“Electricity demand from both mature and emerging European economies as well as the decommissioning of old conventional thermal power plants are driving the power plant services market,” said Frost & Sullivan energy and environmental industry analyst Pritil Gunjan. “Extensive maintenance and repairs to ageing power plants to optimise utilisation will add to the opportunities for power plant service providers.”

New projects will be a mix of highly efficient coal plants – due to the falling prices of coal – and modern combined-cycle gas turbine plants. Among conventional thermal plant additions too, gas-fired power plants will hold the dominant share. This will boost the demand for power plants services from OEMs as they are better placed to service technologically complex gas turbines.

“As manufacturers develop novel gas turbines based on advanced technology, more customers will rely on OEMs for power plant equipment services,” confirmed Gunjan. “Power plant service providers will also benefit from major utilities’ readiness to sign long-term service agreements for their newly built power plants.”
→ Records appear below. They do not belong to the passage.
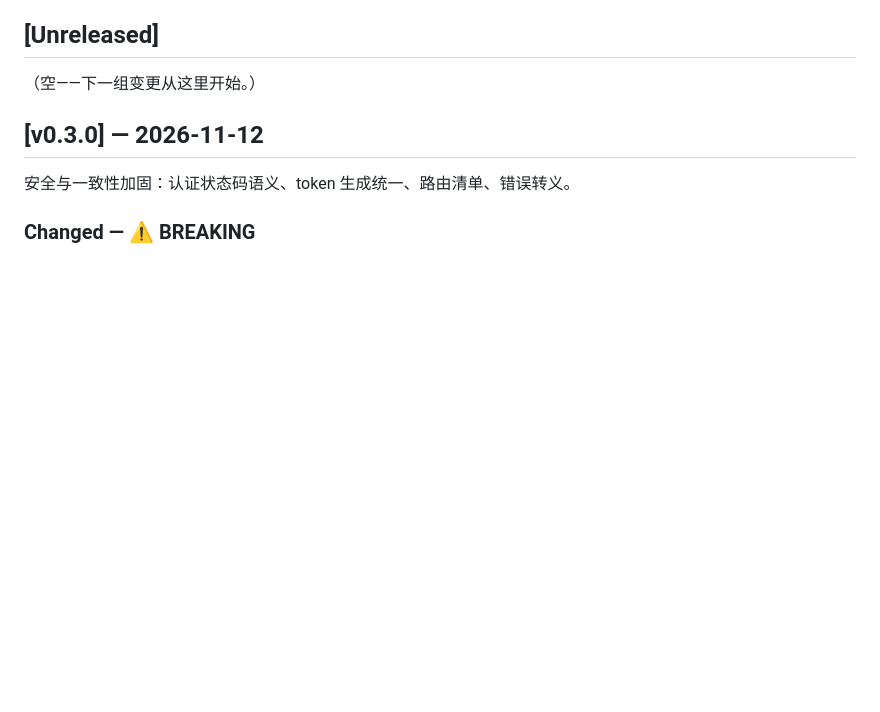
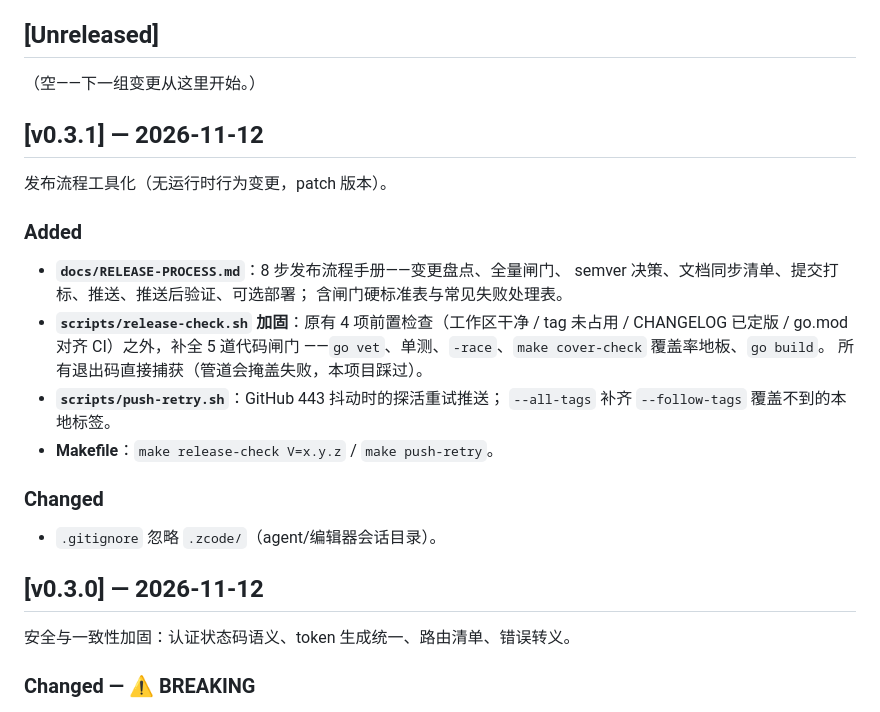
Before and after one commit to sn0wfree/llmRx, a Markdown page: CHANGELOG.md, the part around the change. Rendered like a GitHub page; blank space fills up the shorter version.

Commit message:
chore(release): v0.3.1

```diff
--- a/CHANGELOG.md
+++ b/CHANGELOG.md
@@ -7,6 +7,27 @@ and this project adheres to [Semantic Versioning](https://semver.org/).
 ## [Unreleased]
 
 （空——下一组变更从这里开始。）
+
+## [v0.3.1] — 2026-11-12
+
+发布流程工具化（无运行时行为变更，patch 版本）。
+
+### Added
+
+- **`docs/RELEASE-PROCESS.md`**：8 步发布流程手册——变更盘点、全量闸门、
+  semver 决策、文档同步清单、提交打标、推送、推送后验证、可选部署；
+  含闸门硬标准表与常见失败处理表。
+- **`scripts/release-check.sh` 加固**：原有 4 项前置检查（工作区干净 /
+  tag 未占用 / CHANGELOG 已定版 / go.mod 对齐 CI）之外，补全 5 道代码闸门
+  ——`go vet`、单测、`-race`、`make cover-check` 覆盖率地板、`go build`。
+  所有退出码直接捕获（管道会掩盖失败，本项目踩过）。
+- **`scripts/push-retry.sh`**：GitHub 443 抖动时的探活重试推送；
+  `--all-tags` 补齐 `--follow-tags` 覆盖不到的本地标签。
+- **Makefile**：`make release-check V=x.y.z` / `make push-retry`。
+
+### Changed
+
+- `.gitignore` 忽略 `.zcode/`（agent/编辑器会话目录）。
 
 ## [v0.3.0] — 2026-11-12
 
```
Unfortunately, project financing continues to be below the pre-economic crisis levels. Relative decline in industrial and commercial activity has reduced power utilization in these sectors. Further, utilities, financial institutions and private investors are showing keenness to invest in renewable and efficient energy generation technologies rather than thermal and fossil-powered solutions.

“Once the industrial climate recovers, power utilities and IPPs will register longer operational hours and find even more use for power plant services,” noted Gunjan. “Until such time, OEMs and ISPs will focus on renewing contracts, providing spare parts, and identifying fresh opportunities to survive in the concentrated competitive landscape.”